Aviva, providers of car insurance, breakdown cover and insurance for foreign travel, asked me to share the things that make car travelling with my tweens go smoothly.
I took my 9 and 11 year old solo to Camp Bestival last week and really enjoyed their car company. Here’s what helped make the journey go smoothly…
Get them navigating
My kids love watching the world go by on Google maps and make brilliant navigators. I turn on satellite mode so they can see what the world looks like. My daughter loved spying on houses with pools in Dorset and my son loved working out how the map matched up with what he was seeing out of the window. In an age where we relay so heavily on tech to get us places, it’s more important than ever to give them their own navigational skills, and it’s fun too.
My son spent 5 hours happily navigating us to Camp Bestival – with the odd nap and a short sneak onto You Tube on longer stretches – which really surprised me.
Get them DJing
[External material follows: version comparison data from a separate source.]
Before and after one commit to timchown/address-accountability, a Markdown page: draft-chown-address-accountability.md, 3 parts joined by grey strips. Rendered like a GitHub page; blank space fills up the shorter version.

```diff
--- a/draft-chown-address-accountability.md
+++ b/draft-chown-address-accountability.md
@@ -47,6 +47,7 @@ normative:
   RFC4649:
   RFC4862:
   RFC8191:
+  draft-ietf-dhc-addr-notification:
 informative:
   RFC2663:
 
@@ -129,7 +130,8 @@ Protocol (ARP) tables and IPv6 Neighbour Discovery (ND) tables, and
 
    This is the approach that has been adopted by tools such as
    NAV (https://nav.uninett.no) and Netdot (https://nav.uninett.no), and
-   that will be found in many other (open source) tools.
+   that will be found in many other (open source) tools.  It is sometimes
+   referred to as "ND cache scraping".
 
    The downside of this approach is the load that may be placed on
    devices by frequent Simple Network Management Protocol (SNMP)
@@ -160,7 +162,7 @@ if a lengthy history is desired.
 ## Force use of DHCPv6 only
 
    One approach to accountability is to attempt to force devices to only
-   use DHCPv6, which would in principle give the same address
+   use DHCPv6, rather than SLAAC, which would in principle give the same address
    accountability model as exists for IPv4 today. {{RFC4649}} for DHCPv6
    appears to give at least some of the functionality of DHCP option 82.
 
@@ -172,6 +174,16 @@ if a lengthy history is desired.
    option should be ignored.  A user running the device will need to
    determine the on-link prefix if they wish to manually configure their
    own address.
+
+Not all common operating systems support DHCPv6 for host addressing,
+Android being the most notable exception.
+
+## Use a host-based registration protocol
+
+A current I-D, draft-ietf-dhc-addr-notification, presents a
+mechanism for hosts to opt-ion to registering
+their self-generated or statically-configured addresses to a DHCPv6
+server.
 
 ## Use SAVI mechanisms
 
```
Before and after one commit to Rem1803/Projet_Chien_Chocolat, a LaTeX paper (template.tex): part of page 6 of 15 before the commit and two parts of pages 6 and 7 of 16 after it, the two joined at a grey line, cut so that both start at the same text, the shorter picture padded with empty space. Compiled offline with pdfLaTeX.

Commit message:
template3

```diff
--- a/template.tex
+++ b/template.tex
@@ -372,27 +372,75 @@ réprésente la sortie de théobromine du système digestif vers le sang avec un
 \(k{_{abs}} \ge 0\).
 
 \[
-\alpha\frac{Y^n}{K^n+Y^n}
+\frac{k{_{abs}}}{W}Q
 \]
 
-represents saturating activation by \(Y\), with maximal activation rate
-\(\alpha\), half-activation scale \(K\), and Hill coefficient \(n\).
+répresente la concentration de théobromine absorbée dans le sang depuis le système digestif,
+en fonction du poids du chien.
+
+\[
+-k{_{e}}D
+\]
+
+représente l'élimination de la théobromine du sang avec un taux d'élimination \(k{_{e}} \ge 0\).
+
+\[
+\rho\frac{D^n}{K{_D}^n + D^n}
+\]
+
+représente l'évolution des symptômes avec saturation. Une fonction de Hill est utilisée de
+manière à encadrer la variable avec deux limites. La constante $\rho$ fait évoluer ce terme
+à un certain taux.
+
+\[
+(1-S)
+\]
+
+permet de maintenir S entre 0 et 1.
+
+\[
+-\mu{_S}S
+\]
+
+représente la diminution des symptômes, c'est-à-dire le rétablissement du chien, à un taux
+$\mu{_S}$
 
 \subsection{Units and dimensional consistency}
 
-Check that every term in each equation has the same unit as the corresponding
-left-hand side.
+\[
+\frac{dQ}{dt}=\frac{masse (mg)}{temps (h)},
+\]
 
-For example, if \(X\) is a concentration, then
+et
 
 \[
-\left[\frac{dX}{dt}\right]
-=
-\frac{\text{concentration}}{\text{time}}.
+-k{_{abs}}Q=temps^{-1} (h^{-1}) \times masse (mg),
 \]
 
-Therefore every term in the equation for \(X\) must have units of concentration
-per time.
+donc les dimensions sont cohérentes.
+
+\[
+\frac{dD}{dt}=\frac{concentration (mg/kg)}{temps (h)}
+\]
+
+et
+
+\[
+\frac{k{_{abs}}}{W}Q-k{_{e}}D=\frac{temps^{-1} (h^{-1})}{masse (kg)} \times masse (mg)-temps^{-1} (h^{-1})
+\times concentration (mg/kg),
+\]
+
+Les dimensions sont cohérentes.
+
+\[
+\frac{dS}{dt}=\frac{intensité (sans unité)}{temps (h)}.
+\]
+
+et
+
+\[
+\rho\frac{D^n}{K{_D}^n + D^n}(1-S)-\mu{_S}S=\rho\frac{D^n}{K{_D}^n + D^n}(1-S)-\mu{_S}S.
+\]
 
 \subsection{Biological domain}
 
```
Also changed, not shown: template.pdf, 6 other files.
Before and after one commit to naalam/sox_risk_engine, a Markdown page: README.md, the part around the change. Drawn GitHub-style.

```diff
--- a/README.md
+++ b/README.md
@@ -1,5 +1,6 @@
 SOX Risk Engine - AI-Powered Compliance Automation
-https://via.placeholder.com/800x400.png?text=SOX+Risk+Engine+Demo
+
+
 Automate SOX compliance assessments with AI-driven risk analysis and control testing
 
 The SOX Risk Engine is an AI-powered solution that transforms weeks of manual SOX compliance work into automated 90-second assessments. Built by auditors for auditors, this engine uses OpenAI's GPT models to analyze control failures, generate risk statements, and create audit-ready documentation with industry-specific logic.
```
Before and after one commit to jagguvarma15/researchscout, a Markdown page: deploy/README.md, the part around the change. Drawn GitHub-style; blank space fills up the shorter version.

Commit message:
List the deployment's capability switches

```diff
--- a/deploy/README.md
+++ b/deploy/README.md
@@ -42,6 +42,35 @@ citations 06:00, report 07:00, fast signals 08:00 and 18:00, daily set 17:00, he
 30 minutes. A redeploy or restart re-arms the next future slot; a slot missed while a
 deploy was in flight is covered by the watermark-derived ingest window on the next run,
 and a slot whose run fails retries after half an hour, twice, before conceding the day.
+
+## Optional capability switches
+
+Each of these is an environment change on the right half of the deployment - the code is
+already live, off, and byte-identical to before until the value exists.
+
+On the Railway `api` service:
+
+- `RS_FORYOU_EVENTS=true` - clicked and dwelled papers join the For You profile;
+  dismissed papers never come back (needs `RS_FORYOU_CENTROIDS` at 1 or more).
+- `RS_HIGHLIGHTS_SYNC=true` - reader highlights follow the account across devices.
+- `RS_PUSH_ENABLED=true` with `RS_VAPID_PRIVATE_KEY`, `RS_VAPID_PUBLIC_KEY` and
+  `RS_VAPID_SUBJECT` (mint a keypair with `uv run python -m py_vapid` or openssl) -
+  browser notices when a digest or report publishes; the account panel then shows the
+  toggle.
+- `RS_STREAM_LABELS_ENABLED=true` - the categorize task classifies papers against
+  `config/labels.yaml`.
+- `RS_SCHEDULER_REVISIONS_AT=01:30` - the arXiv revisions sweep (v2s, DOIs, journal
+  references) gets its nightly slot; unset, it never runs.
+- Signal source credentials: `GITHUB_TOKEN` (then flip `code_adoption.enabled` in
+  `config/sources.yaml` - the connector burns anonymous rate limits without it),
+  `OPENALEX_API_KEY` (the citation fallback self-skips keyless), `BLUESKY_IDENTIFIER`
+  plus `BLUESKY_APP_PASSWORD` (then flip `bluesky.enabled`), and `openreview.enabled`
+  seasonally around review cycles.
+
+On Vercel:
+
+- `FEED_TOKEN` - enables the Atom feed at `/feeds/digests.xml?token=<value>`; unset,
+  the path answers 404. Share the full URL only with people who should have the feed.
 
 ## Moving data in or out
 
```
Get them to play DJ and sort out a family playlist, with something for everyone. Perhaps they can ask everyone for their top road trip hits. This can save arguments, promotes musical tolerance and diversity and means you don’t spend the journey with them plugged into headphones not talking to you.
Let them take turns at the front seat
When kids are 135cm they are tall enough to sit in the front, and although the back is generally the recommended place for kids, I think the front does have some huge advantages. It gives them a whole new perspective on the world. It also separates bickering siblings and switches up the family dynamic. Its chance to teach them the art of conversation too.
Use the time to talk about the big stuff
Sitting side by side is the best way to talk to older kids. No eye contact, but also no escape means the conversation is more comfortable. Long car journeys when one child is amused in the back – gadgets or other parents are good for this – are a great time to talk through problems, goals, wishes or just what’s going on in their life right now. The perfect way to ease into a trip and rebond ready for your holiday.
Let them plan the snacks
Set some parameters of course, but there is no reason why you need to be making the pack up anymore. Let them prepare a healthy car feast, with some treats too of course. Keep them quiet while you finish up work and other jobs by baking some snacks to take or making the sandwiches. Get them packing the travel mugs and bottles and thinking about the environment and reducing packaging. All important life skills.
Post in collaboration with Aviva.